▶ EXERCISE REQUIREMENTS
Tell how many lines in the data below hold the string "docs"; give nothing but the number.

Edit difference data:
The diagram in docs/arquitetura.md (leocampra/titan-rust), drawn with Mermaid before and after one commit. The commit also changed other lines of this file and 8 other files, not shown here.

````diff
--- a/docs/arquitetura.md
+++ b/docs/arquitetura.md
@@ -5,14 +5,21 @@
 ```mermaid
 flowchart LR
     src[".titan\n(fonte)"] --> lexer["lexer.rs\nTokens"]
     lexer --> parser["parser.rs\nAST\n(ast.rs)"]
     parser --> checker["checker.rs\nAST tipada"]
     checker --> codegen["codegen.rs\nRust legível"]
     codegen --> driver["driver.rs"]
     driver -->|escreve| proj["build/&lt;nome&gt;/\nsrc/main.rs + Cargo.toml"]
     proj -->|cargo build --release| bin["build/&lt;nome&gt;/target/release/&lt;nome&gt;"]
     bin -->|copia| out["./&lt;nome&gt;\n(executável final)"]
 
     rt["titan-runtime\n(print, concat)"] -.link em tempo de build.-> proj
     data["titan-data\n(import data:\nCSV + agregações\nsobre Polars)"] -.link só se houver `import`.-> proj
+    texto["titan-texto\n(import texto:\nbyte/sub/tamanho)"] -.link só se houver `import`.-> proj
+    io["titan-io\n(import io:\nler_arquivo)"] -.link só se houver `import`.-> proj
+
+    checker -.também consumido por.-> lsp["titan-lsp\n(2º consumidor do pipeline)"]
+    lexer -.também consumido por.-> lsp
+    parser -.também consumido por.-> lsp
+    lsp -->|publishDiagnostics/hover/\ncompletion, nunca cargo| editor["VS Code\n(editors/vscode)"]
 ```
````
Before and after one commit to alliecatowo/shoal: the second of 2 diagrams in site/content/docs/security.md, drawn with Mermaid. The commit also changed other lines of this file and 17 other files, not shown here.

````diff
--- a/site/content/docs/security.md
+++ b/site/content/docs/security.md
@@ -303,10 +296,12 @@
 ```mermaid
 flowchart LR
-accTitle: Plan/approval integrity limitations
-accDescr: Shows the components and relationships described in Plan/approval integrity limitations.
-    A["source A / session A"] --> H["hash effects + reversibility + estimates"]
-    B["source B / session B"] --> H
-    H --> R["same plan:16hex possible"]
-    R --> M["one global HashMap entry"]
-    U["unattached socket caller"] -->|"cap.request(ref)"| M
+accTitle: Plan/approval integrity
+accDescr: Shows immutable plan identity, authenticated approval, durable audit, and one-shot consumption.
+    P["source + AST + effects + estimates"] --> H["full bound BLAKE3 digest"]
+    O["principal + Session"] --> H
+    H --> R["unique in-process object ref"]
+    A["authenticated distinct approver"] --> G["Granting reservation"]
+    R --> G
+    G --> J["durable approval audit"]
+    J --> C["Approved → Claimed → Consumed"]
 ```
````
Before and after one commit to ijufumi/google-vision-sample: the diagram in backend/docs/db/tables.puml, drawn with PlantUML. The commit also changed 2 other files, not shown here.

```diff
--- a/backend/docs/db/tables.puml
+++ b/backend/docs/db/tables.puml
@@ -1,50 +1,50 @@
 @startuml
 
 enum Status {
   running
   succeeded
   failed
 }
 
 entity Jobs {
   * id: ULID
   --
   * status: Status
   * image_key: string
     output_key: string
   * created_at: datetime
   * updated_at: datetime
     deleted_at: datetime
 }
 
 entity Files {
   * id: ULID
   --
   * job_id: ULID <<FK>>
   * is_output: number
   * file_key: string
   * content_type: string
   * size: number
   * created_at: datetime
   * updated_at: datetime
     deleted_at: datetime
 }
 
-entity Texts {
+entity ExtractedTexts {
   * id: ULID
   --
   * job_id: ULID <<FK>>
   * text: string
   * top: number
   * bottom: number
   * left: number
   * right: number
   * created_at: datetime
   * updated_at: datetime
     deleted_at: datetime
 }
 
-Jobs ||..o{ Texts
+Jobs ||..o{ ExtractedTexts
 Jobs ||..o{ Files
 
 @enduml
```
--
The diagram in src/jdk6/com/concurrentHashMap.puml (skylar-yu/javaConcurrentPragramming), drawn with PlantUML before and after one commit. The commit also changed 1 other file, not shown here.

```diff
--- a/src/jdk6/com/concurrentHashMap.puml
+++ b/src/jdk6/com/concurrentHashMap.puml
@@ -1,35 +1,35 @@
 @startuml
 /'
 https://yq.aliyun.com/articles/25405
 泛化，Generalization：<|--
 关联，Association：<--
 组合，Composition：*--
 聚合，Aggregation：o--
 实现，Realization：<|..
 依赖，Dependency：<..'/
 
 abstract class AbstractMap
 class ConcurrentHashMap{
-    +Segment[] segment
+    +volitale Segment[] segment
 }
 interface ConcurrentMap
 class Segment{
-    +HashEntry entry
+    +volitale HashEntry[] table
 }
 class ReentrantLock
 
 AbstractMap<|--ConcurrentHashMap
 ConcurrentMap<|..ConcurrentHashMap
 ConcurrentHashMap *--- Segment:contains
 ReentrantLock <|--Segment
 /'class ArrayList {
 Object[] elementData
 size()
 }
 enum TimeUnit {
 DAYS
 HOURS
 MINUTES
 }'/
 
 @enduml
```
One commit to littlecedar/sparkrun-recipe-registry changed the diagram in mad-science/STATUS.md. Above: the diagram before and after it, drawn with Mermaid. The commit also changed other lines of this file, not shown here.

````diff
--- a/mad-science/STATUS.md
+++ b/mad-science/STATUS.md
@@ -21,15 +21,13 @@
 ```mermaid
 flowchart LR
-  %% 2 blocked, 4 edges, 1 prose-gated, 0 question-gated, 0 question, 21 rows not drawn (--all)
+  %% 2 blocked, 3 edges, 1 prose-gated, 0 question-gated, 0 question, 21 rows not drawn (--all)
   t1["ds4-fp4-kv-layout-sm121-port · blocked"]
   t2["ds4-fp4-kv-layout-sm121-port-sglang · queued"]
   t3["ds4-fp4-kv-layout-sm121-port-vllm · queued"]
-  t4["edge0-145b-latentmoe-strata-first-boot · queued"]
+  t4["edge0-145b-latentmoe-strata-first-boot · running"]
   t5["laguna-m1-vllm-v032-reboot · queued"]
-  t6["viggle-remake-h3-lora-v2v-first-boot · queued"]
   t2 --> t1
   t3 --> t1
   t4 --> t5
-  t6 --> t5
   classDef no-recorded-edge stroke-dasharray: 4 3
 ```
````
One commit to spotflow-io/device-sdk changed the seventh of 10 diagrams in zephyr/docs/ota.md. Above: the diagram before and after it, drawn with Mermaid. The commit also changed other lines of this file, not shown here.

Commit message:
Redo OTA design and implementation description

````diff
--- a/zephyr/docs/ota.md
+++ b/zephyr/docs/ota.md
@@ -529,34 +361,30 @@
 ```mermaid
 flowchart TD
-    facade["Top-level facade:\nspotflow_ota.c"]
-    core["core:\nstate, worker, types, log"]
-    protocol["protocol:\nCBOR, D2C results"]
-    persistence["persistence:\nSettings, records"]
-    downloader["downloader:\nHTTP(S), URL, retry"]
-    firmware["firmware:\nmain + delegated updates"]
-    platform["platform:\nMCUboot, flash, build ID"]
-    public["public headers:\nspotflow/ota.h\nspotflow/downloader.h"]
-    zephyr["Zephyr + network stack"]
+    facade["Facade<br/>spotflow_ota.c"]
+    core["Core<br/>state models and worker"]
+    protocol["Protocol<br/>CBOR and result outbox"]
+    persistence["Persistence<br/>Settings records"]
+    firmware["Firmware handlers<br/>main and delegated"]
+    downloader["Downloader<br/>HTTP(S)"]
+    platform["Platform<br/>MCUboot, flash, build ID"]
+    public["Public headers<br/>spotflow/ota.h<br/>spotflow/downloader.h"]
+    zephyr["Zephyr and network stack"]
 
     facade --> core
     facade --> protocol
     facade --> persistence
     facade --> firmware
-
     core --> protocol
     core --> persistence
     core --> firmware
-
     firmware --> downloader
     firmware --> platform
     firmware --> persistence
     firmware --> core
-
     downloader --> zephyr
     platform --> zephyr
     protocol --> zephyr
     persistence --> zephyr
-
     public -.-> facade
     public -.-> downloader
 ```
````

▶ SOLUTION FOR THIS EXERCISE
12